A sword, a zombie, and six wheels of cheese

I’m slowly making my way through a low-ceilinged hallway beneath the ominously named Bleak Falls Barrow. In my hands is my Dwarven Greatsword of Thunderbolts, which I’m told is a good thing to have. At the very least, it looks impressive. Roots are pushing their way through the walls, and every so often I see a hollow in the wall, filled with a gaunt corpse.
The air is still and everything is quiet, which makes it all the more unnerving when I hear the rasp of a sword being readied. My heart pounding in my ears and the theme music level rising, I whip around to find a draugr looking at me, Skyrim’s answer to the zombie.
A more seasoned gamer would know what to do. But since I’ve only just started playing this game, everything is a new and possibly terrifying experience. Like the dead coming back to life in full armor and weapons.
I clumsily dodge the draugrs’ swing and respond with a blind strike in its direction. The magical sword I’m using, which I only have because it shoots purple lightning, bites into the corpse, killing it again.
And then, to add insult to injury against this twice dead body, I rifle through its “pockets” for loose change. Three gold pieces and an ancient sword that I can sell for 30 gold later seem like a good haul.
Passing through this tunnel, through this maze of hallways, I keep robbing the urns and chests lining the halls. Most contain some amount of gold and jewels, or occasionally a potion of some sort, but some inexplicably have fresh food in them. In a world full of dragons, trolls and draugr, I think fresh food in a tomb that has lain untouched for millennia is the real magic.
I round the corner to find a man trapped in giant spider webs in the doorway. Because of course there are large spiders waiting to trap me, Frodo Baggins style. I cut him down because it seems like he’s had enough trouble already. This is apparently a mistake and I’m far too trusting, because, as soon as he’s free, he bolts away, yelling something about the treasure that I’m here for.
Chasing someone through a zombie infested maze isn’t exactly what I thought I’d be doing when I bought this game. When I bought “The Elder Scrolls: Skyrim,” I thought I’d be killing dragons and rescuing princesses, all the typical mythic stuff. But at the present moment, the only princesses I’m seeing are draugr, which I am trying my hardest to mow down left and right.
Eventually, the man runs over a trigger plate in the floor, which releases a spike wall right at my face, because of course that exists and still functions perfectly. Being the kind rescuer that I am, I immediately loot his corpse, gaining the Golden Claw, which is both a key that I need later and a valuable item.

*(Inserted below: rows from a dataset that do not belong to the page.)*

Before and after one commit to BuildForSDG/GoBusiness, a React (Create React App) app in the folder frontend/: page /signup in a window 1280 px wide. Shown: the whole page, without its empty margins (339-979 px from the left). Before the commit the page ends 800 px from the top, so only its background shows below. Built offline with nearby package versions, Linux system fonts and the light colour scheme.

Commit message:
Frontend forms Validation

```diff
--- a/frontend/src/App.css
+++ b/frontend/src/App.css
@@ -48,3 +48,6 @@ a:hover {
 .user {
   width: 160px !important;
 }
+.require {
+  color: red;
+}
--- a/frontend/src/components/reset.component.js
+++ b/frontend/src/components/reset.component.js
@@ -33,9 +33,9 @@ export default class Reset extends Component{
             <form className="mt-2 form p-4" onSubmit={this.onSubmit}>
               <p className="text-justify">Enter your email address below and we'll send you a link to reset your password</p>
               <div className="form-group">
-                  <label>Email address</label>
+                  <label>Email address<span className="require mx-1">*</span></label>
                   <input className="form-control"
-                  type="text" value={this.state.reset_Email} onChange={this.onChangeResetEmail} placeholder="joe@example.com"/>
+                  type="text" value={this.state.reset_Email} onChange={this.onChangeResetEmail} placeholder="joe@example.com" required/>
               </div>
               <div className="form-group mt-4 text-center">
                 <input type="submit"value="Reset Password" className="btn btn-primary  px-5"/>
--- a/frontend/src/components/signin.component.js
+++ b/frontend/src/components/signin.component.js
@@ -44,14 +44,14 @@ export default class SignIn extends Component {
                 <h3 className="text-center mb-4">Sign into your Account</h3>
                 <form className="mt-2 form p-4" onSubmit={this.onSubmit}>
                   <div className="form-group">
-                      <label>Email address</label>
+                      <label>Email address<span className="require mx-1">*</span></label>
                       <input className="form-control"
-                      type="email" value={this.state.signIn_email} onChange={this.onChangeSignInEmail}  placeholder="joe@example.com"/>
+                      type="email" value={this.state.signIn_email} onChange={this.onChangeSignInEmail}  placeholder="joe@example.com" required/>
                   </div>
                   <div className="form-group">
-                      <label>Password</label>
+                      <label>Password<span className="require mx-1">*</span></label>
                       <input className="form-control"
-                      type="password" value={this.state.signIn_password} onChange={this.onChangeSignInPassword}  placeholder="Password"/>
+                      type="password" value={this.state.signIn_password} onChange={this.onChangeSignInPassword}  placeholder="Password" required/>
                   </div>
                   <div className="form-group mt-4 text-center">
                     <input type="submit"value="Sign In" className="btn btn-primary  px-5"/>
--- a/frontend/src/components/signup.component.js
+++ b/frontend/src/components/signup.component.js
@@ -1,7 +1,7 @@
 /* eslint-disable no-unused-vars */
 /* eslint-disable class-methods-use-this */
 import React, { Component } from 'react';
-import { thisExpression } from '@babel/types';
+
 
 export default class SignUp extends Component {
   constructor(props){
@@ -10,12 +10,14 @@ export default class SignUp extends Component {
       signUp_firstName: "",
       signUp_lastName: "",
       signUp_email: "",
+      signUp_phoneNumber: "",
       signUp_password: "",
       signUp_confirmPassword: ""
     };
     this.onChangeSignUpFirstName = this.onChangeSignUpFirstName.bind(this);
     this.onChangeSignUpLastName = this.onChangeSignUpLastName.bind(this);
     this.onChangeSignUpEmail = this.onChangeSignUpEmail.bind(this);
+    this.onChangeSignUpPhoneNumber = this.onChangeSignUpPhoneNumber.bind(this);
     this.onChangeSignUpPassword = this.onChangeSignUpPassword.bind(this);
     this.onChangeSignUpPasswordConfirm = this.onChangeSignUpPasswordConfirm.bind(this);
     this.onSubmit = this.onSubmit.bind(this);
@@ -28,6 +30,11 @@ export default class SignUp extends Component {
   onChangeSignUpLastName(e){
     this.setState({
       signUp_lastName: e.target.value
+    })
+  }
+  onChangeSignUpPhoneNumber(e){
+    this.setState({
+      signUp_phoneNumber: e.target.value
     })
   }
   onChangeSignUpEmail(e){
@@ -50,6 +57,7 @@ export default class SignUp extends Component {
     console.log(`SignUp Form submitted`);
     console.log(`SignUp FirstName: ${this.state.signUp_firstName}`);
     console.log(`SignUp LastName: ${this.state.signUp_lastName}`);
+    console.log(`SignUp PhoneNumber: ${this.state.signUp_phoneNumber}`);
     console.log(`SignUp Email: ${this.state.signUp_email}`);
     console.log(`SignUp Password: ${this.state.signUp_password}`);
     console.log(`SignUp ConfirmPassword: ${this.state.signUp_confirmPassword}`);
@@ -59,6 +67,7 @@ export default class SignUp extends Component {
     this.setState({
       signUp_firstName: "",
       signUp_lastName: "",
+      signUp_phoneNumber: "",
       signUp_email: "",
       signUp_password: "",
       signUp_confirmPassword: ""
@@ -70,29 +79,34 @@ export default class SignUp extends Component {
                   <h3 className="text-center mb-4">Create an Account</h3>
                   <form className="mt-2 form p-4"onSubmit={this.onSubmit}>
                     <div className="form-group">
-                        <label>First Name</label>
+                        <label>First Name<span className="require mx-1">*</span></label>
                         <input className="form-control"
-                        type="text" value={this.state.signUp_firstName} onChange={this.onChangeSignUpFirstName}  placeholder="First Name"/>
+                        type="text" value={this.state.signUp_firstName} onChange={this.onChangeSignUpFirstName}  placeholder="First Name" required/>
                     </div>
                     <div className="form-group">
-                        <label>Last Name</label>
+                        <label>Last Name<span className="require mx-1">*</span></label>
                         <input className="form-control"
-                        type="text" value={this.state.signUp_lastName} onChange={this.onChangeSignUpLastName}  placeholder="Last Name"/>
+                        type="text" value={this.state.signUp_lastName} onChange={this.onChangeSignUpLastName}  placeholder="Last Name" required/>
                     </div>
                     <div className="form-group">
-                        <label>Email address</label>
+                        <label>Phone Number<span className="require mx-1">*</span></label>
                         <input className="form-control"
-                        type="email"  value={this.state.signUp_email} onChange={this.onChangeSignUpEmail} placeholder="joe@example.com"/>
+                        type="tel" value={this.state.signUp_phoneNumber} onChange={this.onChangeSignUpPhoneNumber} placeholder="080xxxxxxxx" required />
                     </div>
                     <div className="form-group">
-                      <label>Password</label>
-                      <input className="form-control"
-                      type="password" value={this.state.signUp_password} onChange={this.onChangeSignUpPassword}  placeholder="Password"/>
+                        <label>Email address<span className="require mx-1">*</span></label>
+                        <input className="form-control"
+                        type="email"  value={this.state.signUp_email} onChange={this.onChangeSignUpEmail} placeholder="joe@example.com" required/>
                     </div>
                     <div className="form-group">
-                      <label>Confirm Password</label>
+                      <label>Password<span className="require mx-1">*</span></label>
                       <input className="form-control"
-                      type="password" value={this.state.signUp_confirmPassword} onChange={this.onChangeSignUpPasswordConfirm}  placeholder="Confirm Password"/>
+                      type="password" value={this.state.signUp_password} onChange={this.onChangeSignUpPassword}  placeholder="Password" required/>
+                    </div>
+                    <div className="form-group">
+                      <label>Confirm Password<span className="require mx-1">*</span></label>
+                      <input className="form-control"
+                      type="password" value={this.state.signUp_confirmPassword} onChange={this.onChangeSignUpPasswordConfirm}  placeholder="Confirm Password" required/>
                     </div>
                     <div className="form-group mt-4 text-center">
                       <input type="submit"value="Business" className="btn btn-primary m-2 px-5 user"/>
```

Finally, I reach the end of the mission, tired and just chock full of random items. I thought at some point I’d run out of space to carry stuff, but apparently my storage goes into a pocket dimension, since I still look as sleek as ever. The arrow that marks my final destination points to the dais just ahead. One side of the platform has a curved wall filled with strange markings, one of which glows as I approach.
A strange and guttural chant fills the air as I am informed I’ve learned a magical “shout” for Unrelenting Force. Cool, so magic does exist.
The telltale creak of bones moving fills the now quiet air. I turn around slowly, dread turning my veins to ice. How many zombies do I have to re-kill before I can take all of my prizes and just leave? The words beneath his health bar tell me he’s a Draugr Overlord, which does sound rather impressive but also doesn’t bode well for me.
His first strikes knock me back, removing a good portion of my health. I hurriedly pause mid-battle, which is apparently an option, and eat six wheels of cheese, a haunch of venison, 10 apples and eight battles of Nordic ale. For my health.
I also poison the sword, because if I’m going to kill an Overlord, I’m going to use overkill. Unpausing, I strike back and then run like a coward. Hit and run, that’s the strategy. If he manages to hit me, eat more food.
At long last, I strike the killing blow, which plays in slow motion, like the best play in a game of football. Then I loot his corpse, as is now customary. All that food that I ate mid-battle isn’t cheap and I’ve grown accustomed to the large wheels of cheese. On him is the Dragonstone, which is the reason I came to this bleak hellhole in the first place. I put that in my pocket dimension, and I’m off.
I follow the tunnel in the corner out, which surprisingly leads me right to the surface. Why I couldn’t have just taken that tunnel in the first place is beyond me. Eventually I make my way back to Whiterun, the local settlement. Admittedly, it is a bit of a lackluster ending to the mission, but at this point I’m just happy that I’m no longer being jumped by re-animated corpses.